Three-quarters (76 per cent) of Canadian business leaders say the Canada Emergency Wage Subsidy is a good investment to help the economy rebound and get Canadians back to work, according to a new survey by KPMG in Canada.
The same amount said they’ve relied on funds from the wage subsidy to keep employees on payroll and more than half (53 per cent) said the resulting reduction in costs has helped them deal with other coronavirus-related expenses. A quarter (23 per cent) said the CEWS has helped them hire back previously laid-off employees.
The survey, conducted last month, received nearly 300 responses from senior leaders in a broad range of industries and sectors, including energy, manufacturing, automotive, mining, construction and real estate, travel and tourism, professional services, telecommunications and media, retail, agri-food and not-for-profit organizations.
“Our clients have told us that the federal wage subsidy program is helping them not only to retain their employees, but also to cope with pandemic-related costs and rehire workers who have been laid off,” said Lucy Iacovelli, Canadian managing partner of KPMG’s national tax practice, in a press release. “While there has been an upturn in the economy, many Canadian business leaders are still uncertain about what the coming months will bring and welcome continuing support during this fragile recovery period.”
The federal government broadened access to the wage subsidy in July, making the amount variable based on a company’s revenue decline, with the maximum combined subsidy of up to 85 per cent for eligible employers. It’s currently extended until Dec. 19, 2020.
Survey respondents were split on which companies should receive CEWS support. Half (50 per cent) said offering two different subsidy levels of a base and a top-up amount is the right approach, while 48 per cent said the subsidy should only be available to businesses or sectors hit significantly by the downturn.
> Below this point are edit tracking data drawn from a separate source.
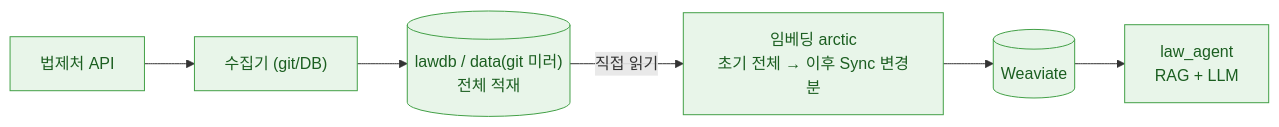
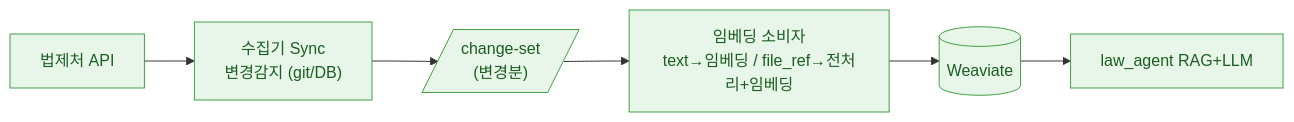
The first of 3 diagrams in 아키텍처.md (genonai/law_ai), drawn with Mermaid before and after one commit. The commit also changed other lines of this file and 3 other files, not shown here.

First line of the commit message:
chore: 서브모듈 포인터 갱신(증분 색인·law_agent 재편 반영) + 증분/전처리/스키마 문서

````diff
--- a/아키텍처.md
+++ b/아키텍처.md
@@ -87,10 +26,10 @@
 ```mermaid
 flowchart LR
   classDef m fill:#e8f5e9,stroke:#43a047,color:#1b5e20;
-  API["법제처 API"] --> COL["수집기 (git/DB)"]
-  COL --> ST[("lawdb / data(git 미러)<br/>전체 적재")]
-  ST -->|"직접 읽기"| IDX["임베딩 arctic<br/>초기 전체 → 이후 Sync 변경분"]
+  API["법제처 API"] --> COL["수집기 Sync<br/>변경감지 (git/DB)"]
+  COL --> CS[/"change-set<br/>(변경분)"/]
+  CS --> IDX["임베딩 소비자<br/>text→임베딩 / file_ref→전처리+임베딩"]
   IDX --> VDB[("Weaviate")]
-  VDB --> RAG["law_agent<br/>RAG + LLM"]
-  class API,COL,ST,IDX,VDB,RAG m
+  VDB --> RAG["law_agent RAG+LLM"]
+  class API,COL,CS,IDX,VDB,RAG m
 ```
````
Some 44 per cent of respondents gave the program’s redesign a positive rating, while 24 per cent called it average and 17 per cent said the changes were negative.